Although applauded by other Group of Seven major industrial nations plus Russia for playing a leading role in trying to quell discord in an Asian Pacific hot spot, Japan also was singled out for criticism at the June 20-22 Summit of Eight in Denver, Colorado for its ballooning current account surplus. The June 21 economic statement called on all participants to do their utmost to realize sustainable economic expansion, but it specifically urged Japan to pursue "robust domestic demand-led growth," advance deregulation and avoid a significant increase in its external surplus.
Panels Issue Schematics For Financial Market "Big Bang" by Jon Choy
A wave of advisory panel reports issued in late May and the first two weeks of June provides a schematic for Prime Minister Ryutaro Hashimoto's "Big Bang" financial market reform plan. Mr. Hashimoto pledged last November to raise Japan's financial markets to a par with those in New York and London by the year 2001.
Diet Completes Busy Term by Douglas Ostrom

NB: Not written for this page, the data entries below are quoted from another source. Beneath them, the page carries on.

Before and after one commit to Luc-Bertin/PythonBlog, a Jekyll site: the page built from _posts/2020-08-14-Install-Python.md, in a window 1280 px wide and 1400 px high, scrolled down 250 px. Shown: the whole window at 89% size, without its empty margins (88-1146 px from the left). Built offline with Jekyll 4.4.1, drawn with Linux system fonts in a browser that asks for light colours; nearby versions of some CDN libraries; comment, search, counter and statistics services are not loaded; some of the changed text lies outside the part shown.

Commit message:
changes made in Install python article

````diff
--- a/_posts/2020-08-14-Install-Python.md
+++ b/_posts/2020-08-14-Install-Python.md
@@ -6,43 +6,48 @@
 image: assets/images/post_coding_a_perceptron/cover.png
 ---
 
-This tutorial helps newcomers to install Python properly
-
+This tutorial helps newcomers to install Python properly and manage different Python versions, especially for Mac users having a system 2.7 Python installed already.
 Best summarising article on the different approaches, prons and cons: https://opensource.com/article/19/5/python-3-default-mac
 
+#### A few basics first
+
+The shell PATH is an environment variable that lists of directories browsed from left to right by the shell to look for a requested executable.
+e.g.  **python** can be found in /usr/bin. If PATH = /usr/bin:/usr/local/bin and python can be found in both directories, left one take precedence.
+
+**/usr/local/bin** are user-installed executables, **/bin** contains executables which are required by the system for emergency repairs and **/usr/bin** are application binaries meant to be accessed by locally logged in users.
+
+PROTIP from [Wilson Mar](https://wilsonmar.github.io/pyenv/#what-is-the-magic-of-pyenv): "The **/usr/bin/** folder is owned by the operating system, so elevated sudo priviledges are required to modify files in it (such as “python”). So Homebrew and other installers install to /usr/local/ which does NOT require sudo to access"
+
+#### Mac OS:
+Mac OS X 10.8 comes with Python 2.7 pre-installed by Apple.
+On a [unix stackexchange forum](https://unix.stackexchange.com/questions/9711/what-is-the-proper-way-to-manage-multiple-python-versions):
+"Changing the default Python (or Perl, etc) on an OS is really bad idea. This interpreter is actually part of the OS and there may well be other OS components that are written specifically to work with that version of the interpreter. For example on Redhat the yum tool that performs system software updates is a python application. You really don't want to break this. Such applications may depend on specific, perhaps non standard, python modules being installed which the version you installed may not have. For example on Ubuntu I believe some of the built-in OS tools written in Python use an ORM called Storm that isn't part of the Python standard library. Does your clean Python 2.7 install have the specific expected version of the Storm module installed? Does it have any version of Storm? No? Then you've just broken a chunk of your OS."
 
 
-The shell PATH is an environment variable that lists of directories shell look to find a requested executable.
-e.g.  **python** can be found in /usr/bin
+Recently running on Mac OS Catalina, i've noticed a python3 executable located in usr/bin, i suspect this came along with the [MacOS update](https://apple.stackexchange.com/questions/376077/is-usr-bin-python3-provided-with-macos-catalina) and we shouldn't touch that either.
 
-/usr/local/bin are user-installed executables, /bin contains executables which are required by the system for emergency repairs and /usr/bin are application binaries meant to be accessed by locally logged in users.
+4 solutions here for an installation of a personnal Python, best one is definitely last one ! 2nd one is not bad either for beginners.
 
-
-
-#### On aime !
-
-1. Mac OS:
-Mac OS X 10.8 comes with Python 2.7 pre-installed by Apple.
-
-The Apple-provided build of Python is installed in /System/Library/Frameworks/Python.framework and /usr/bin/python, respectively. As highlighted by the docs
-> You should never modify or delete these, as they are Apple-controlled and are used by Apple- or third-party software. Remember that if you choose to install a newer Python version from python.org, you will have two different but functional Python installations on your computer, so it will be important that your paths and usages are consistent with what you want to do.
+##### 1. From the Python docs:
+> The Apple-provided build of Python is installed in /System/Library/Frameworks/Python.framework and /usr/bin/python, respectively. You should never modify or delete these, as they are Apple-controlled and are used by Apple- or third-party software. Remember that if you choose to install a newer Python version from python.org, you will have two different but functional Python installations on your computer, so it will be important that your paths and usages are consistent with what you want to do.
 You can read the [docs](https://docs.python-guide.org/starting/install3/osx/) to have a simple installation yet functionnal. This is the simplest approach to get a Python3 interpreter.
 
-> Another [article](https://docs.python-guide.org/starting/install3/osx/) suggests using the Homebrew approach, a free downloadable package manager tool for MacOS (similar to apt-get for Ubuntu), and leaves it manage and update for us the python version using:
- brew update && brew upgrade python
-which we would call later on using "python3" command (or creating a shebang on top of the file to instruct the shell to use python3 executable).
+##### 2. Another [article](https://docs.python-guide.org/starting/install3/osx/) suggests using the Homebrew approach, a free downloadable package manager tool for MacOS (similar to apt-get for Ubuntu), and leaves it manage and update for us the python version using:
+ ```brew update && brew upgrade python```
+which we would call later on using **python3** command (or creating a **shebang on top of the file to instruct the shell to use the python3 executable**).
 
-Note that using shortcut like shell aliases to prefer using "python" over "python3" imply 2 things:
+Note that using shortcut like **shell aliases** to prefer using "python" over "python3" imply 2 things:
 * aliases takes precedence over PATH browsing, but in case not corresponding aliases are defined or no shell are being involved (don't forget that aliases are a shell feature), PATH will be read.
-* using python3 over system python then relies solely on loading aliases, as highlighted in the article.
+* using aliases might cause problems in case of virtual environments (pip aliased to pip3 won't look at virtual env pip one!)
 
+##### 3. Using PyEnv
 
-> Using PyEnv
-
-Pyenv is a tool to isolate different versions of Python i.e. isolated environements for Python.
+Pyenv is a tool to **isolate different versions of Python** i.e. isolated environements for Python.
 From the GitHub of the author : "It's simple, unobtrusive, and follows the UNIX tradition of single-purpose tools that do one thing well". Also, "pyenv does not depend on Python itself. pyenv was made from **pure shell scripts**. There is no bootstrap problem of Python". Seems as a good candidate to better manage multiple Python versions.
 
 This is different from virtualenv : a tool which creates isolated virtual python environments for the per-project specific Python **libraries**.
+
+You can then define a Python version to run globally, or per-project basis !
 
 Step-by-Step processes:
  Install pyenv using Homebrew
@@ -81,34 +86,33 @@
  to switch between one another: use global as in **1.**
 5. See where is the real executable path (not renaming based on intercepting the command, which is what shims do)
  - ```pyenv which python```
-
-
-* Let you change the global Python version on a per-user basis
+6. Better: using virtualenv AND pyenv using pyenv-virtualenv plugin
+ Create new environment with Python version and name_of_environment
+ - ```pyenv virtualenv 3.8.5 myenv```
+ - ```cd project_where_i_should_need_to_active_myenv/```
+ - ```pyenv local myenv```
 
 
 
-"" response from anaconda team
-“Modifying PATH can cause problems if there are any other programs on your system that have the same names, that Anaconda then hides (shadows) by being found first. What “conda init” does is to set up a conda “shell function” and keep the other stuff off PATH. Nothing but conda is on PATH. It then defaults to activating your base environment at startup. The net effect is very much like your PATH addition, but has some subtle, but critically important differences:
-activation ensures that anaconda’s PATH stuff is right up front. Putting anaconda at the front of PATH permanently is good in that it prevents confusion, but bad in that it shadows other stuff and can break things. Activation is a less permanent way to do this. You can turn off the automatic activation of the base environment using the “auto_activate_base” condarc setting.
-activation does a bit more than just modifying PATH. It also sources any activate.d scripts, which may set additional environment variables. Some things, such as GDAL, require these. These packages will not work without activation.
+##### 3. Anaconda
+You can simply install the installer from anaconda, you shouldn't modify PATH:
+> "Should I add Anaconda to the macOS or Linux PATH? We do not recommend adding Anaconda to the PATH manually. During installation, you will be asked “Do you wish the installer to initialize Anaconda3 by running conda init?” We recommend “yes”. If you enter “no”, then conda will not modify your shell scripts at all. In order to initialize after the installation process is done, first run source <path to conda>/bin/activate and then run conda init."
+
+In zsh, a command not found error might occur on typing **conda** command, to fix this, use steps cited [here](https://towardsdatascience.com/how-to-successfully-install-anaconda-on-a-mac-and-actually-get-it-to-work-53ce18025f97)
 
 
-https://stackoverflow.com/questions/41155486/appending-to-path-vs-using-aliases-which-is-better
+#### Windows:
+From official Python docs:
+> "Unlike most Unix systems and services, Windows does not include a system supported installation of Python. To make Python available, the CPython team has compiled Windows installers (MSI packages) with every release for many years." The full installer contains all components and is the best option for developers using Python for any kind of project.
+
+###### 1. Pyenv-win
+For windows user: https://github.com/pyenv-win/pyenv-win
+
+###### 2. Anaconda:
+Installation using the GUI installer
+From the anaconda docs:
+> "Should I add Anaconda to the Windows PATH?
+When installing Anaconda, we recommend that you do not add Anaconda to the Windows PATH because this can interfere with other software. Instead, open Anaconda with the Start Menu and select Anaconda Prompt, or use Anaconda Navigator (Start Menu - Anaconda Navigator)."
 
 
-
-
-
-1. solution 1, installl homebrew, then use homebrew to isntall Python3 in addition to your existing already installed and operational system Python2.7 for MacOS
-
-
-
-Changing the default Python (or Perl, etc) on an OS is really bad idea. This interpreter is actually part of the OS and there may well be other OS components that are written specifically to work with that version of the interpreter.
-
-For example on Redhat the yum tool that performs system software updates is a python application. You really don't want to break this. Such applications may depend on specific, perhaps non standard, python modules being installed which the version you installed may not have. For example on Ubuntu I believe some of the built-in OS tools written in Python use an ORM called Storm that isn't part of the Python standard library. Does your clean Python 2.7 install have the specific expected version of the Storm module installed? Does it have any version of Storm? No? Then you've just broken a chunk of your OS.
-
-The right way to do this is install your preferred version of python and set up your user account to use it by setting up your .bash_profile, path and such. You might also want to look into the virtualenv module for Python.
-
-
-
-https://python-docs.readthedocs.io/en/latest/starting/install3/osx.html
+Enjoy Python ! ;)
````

For the second year financial-sector reform dominated the deliberations of the Diet, which finished its 1997 regular session June 18. Among the 104 laws passed were measures changing foreign exchange trading, the corporate financial structure, monetary policy implementation and bank supervision. An important exception to this pattern was the approval of revisions to the Special Measures Law for Military Land Use that paved the way for the continued legal occupation by the U.S. military of facilities on Okinawa. The Diet also passed a measure authorizing organ transplants from brain-dead donors, thereby bringing Japanese practice closer to that in most other industrial nations, including the United States.